EXERCISE REQUIREMENTS.
Wherever an image appears in the entries, drop it and reproduce everything else exactly.

[Opening RECORD SET section]

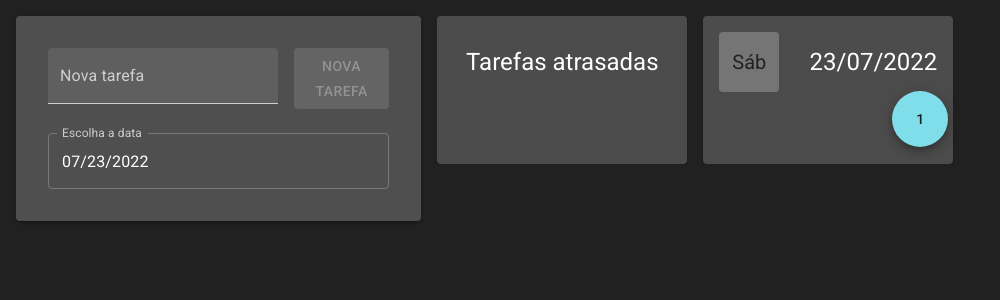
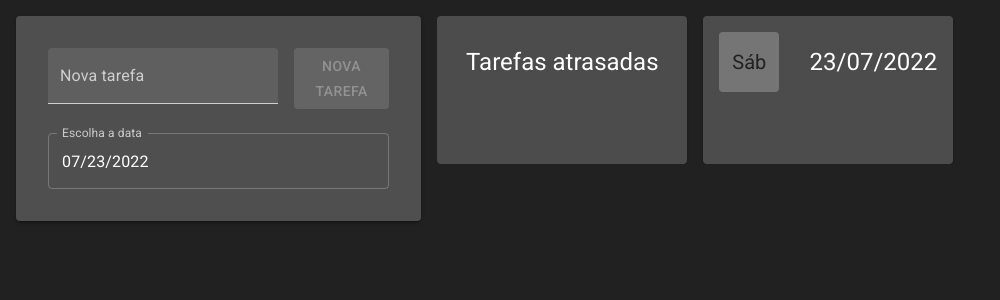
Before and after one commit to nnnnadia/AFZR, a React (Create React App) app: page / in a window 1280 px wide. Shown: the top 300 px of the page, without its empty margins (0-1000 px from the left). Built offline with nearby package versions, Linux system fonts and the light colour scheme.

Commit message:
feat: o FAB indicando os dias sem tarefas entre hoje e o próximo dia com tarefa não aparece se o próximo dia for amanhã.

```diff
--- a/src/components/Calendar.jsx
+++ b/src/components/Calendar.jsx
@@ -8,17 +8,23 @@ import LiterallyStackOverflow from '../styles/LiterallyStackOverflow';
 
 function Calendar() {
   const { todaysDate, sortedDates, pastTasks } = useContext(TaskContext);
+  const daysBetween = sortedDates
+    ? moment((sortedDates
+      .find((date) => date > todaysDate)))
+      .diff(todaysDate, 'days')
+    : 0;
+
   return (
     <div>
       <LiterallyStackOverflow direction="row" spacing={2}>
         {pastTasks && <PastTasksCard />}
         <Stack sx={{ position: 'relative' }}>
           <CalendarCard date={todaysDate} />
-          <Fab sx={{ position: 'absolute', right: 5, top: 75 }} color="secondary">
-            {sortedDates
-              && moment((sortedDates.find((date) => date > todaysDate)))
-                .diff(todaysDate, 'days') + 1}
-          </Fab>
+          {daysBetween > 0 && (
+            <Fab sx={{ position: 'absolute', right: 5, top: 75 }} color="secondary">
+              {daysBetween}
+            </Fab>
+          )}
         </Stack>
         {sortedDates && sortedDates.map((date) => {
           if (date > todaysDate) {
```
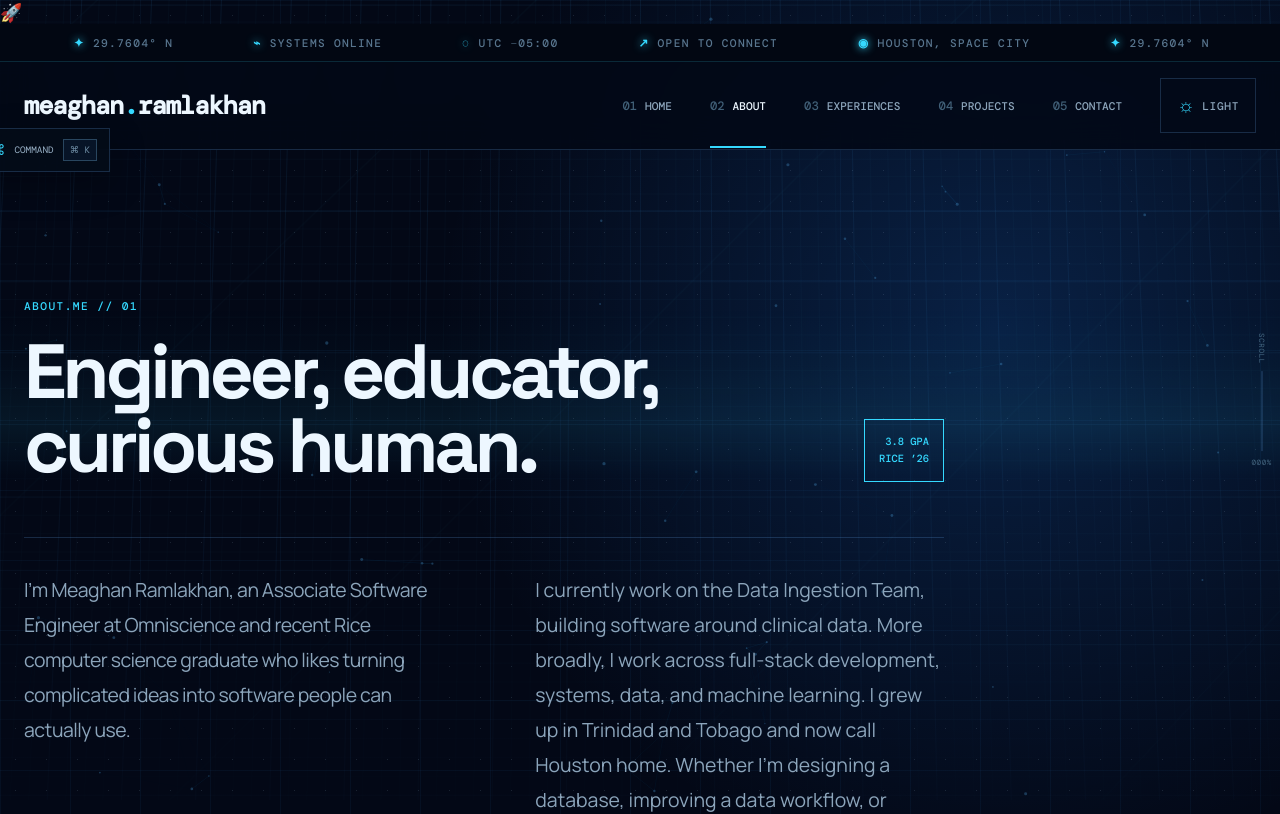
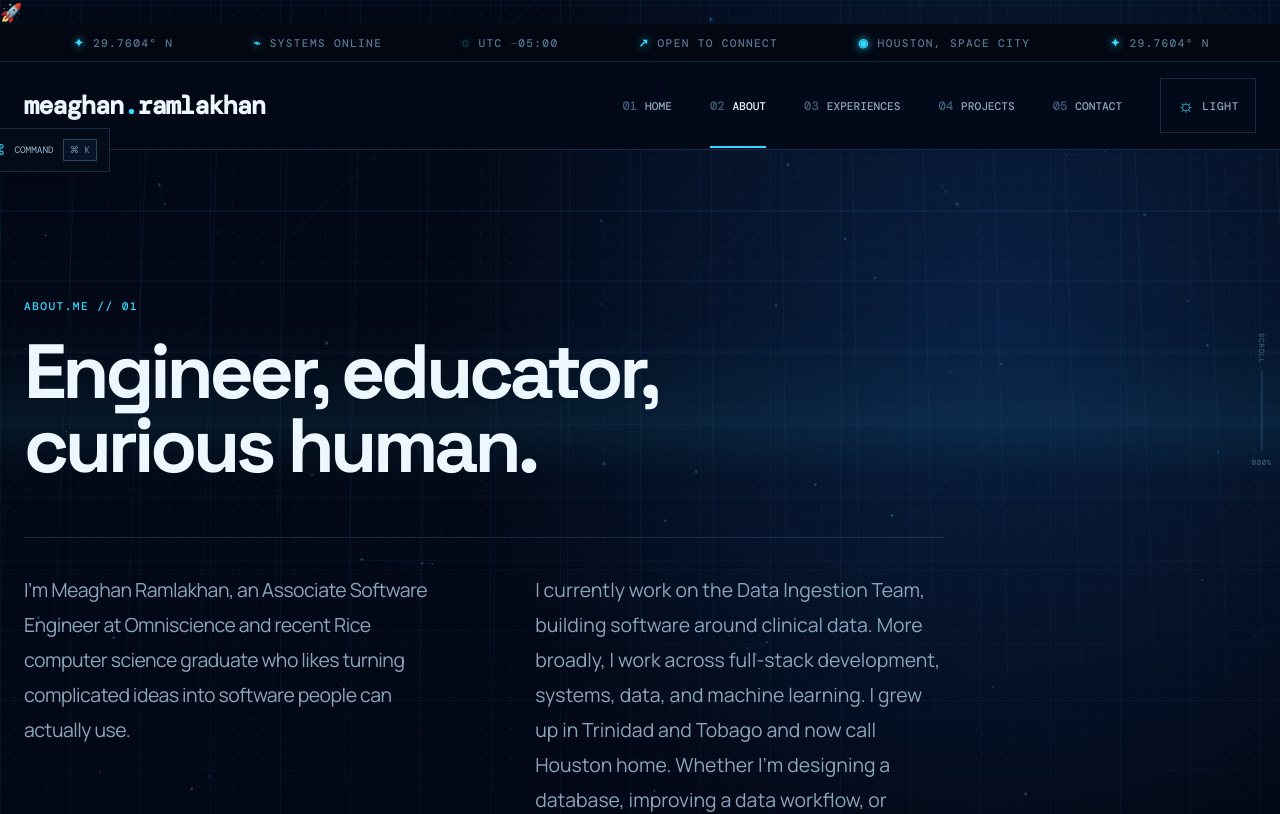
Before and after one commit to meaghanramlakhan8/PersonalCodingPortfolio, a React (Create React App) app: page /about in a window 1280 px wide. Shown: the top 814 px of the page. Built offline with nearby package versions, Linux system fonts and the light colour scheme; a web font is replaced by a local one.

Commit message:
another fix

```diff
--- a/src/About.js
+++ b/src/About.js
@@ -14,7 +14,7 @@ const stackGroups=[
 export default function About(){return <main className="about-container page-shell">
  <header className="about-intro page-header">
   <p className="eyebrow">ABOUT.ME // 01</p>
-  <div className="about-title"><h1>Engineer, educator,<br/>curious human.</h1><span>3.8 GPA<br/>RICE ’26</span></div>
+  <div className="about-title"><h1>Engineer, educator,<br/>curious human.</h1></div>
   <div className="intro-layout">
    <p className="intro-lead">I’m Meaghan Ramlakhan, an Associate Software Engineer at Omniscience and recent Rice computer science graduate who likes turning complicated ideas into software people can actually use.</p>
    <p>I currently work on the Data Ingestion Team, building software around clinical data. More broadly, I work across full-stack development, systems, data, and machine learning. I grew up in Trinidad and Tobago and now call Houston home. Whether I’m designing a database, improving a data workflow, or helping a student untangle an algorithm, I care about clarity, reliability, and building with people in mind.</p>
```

[Closing RECORD SET section]

WRITTEN RESPONSE.
Before and after one commit to nnnnadia/AFZR, a React (Create React App) app: page / in a window 1280 px wide. Shown: the top 300 px of the page, without its empty margins (0-1000 px from the left). Built offline with nearby package versions, Linux system fonts and the light colour scheme.

Commit message:
feat: o FAB indicando os dias sem tarefas entre hoje e o próximo dia com tarefa não aparece se o próximo dia for amanhã.

```diff
--- a/src/components/Calendar.jsx
+++ b/src/components/Calendar.jsx
@@ -8,17 +8,23 @@ import LiterallyStackOverflow from '../styles/LiterallyStackOverflow';
 
 function Calendar() {
   const { todaysDate, sortedDates, pastTasks } = useContext(TaskContext);
+  const daysBetween = sortedDates
+    ? moment((sortedDates
+      .find((date) => date > todaysDate)))
+      .diff(todaysDate, 'days')
+    : 0;
+
   return (
     <div>
       <LiterallyStackOverflow direction="row" spacing={2}>
         {pastTasks && <PastTasksCard />}
         <Stack sx={{ position: 'relative' }}>
           <CalendarCard date={todaysDate} />
-          <Fab sx={{ position: 'absolute', right: 5, top: 75 }} color="secondary">
-            {sortedDates
-              && moment((sortedDates.find((date) => date > todaysDate)))
-                .diff(todaysDate, 'days') + 1}
-          </Fab>
+          {daysBetween > 0 && (
+            <Fab sx={{ position: 'absolute', right: 5, top: 75 }} color="secondary">
+              {daysBetween}
+            </Fab>
+          )}
         </Stack>
         {sortedDates && sortedDates.map((date) => {
           if (date > todaysDate) {
```
Before and after one commit to meaghanramlakhan8/PersonalCodingPortfolio, a React (Create React App) app: page /about in a window 1280 px wide. Shown: the top 814 px of the page. Built offline with nearby package versions, Linux system fonts and the light colour scheme; a web font is replaced by a local one.

Commit message:
another fix

```diff
--- a/src/About.js
+++ b/src/About.js
@@ -14,7 +14,7 @@ const stackGroups=[
 export default function About(){return <main className="about-container page-shell">
  <header className="about-intro page-header">
   <p className="eyebrow">ABOUT.ME // 01</p>
-  <div className="about-title"><h1>Engineer, educator,<br/>curious human.</h1><span>3.8 GPA<br/>RICE ’26</span></div>
+  <div className="about-title"><h1>Engineer, educator,<br/>curious human.</h1></div>
   <div className="intro-layout">
    <p className="intro-lead">I’m Meaghan Ramlakhan, an Associate Software Engineer at Omniscience and recent Rice computer science graduate who likes turning complicated ideas into software people can actually use.</p>
    <p>I currently work on the Data Ingestion Team, building software around clinical data. More broadly, I work across full-stack development, systems, data, and machine learning. I grew up in Trinidad and Tobago and now call Houston home. Whether I’m designing a database, improving a data workflow, or helping a student untangle an algorithm, I care about clarity, reliability, and building with people in mind.</p>
```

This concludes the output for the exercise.